Duncan gave me a hug goodbye, but we couldn’t kiss because the other kids were around, some teachers too.  The one that prayed for me smiled and waved as I got in my mom’s car, the driver’s side this time.  She let me drive home and I wasn’t sure if it was because she knew how important it was to me or if she was just tired and wanted me to drive.  I didn’t speak to her as I drove away from Wellington Christian and watched the school disappear into the dust and dirt and palm trees and trailer trash neighborhood and strip malls until we were finally on State Road 441, a long a desolate road that led back to Boca.

I never spoke to Duncan again after that day.  It was like we said goodbye without having to.  The kiss we shared on the tennis courts burned in me for a long time until I fell in love again and again, forever and ever, with so many others.

After a few minutes of driving, my mom finally asked me how it went and I told her I loved the school and wanted to transfer and she laughed and told me I couldn’t go to a Christian school because I was Jewish.

“I’m not that Jewish,” I said.

“I don’t understand you!”

“You don’t have to understand me, you just have to love me like God loves me!”

She stayed quiet and looked out the window, mad.

“The whole class prayed for me!” I yelled and all of a sudden there was a noise.  Something shattered.  The window, the passenger window fell into my mom’s lap and she screamed.  I swerved and she screamed more and I pulled over and stopped the car and we both got out.  She started crying and her arm was bleeding and I pushed the OnStar button and it called them and they said they were coming and we waited.

I asked my mom if she was okay and I don’t remember what she said.  I just remember her picking glass off her clothes, the way she shook her head in disbelief, disappointment.

“I’m sorry,” I kept saying, like a chant, a prayer of my own, asking for her forgiveness, for the way I was, for the way I would be the rest of my life; impulsive, indecisive, and wanting the wrong things.

Roadside assistance said it was a temperature fluctuation that caused the window to break, but the temperature changes all the time in Florida, rain to burning sunshine, humidity to random windy chills.  My mom guessed it might have been a tiny pebble that was caught in a lawn mower, got spit out onto 441, faster than the eye could see.  Maybe it was God that shattered our window.  Maybe it was Jesus Christ.  Maybe it was just a rock flying through the sky that happened to hit us.  But I wanted it to be more.

 

Brittany Ackerman is a graduate of Florida Atlantic University’s MFA program in Creative Writing.  She currently lives in Los Angeles with her forthcoming collection of essays entitled, The Perpetual Motion Machine, to be released by Red Hen Press in the fall of 2018.

From Issue 16: Winter Solstice

Noorulain Noor

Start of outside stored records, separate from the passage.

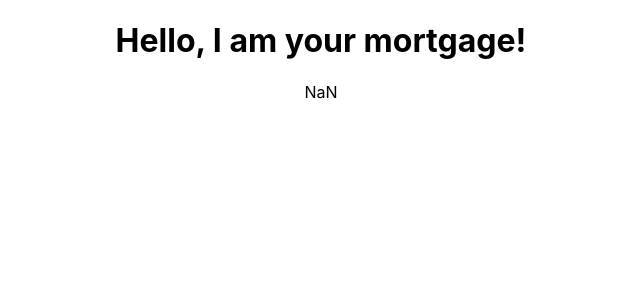
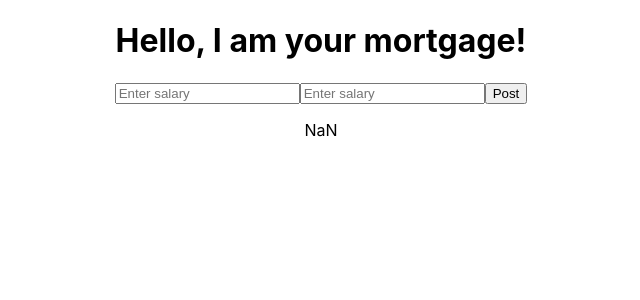
Before and after one commit to fatpav/Mortgage_calculator, a React (Create React App) app: page / in a window 1280 px wide. Shown: the top 300 px of the page, without its empty margins (319-959 px from the left). Built offline with nearby package versions, Linux system fonts and the light colour scheme.

Commit message:
form rendering

```diff
--- a/src/components/ApplicationForm.js
+++ b/src/components/ApplicationForm.js
@@ -1,6 +1,7 @@
 import {useState} from 'react';
+import MortgageCalculator from './MortgageCalculator.js'
 
-const ApplicationForm = () => {
+const ApplicationForm = ({onApplicationSubmit}) => {
 
     const [salary1, setSalary1] = useState();
     const [salary2, setSalary2] = useState();
@@ -15,6 +16,8 @@ const ApplicationForm = () => {
 
     const handleFormSubmit = (event) => {
         event.preventDefault();
+        const salary1Submit = salary1
+        const salary2Submit = salary2
         if (!salary1Submit || !salary2Submit) {
             return
         } else {
@@ -28,7 +31,22 @@ const ApplicationForm = () => {
         setSalary2()
     }
 
-
+    return (
+        <form classname="application-form" onSubmit={MortgageCalculator}>
+            <input type="number"
+                placeholder="Enter salary"
+                value={salary1}
+                onChange={handleSalary1Change}/>
+            <input type="number"
+                placeholder="Enter salary"
+                value={salary2}
+                onChange={handleSalary2Change}/>
+            <input
+                type="submit"
+                value="Post"
+            />
+        </form>
+    )
 };
 
 export default ApplicationForm;
--- a/src/components/MortgageCalculator.js
+++ b/src/components/MortgageCalculator.js
@@ -1,4 +1,4 @@
-const MortgageCalculator = (salary1, salary2) => {
+const MortgageCalculator = ({salary1, salary2}) => {
 
     const result = (salary1 + salary2)*3;
 
--- a/src/containers/MortgageContainer.js
+++ b/src/containers/MortgageContainer.js
@@ -1,9 +1,11 @@
 import MortgageCalculator from '../components/MortgageCalculator.js';
+import ApplicationForm from '../components/ApplicationForm.js'
 
 const MortgageContainer = () => {
     return (
         <>
         <h1>Hello, I am your mortgage!</h1>
+        <ApplicationForm/>
         <MortgageCalculator/>
         </>
     )
```
Also changed, not shown: 1 other file (tests, documents, lock files or other folders).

The moon, only a half-arc wafer,
and the darkness discordant
with rush hour traffic.
This throng of lonely souls,
in accidental communion with each other,
their heartbreak heavier than night.
Together, we wear a shroud of invisibility
under the same barren stretch of sky,
inching along the same patch of road
amidst the sinusoidal symmetry of hills —
sentinels of many other sorrows.

 

Noorulain Noor is a member of the Community of Writers at Squaw Valley and a two time Pushcart Prize nominee. Her poetry has appeared in Spillway, Sugar Mule, Santa Clara Review, Muzzle and other journals. Raised in Lahore, Pakistan, Noorulain now lives in the San Francisco Bay Area. Her poetry explores themes of identity, multiculturalism, and the immigrant experience.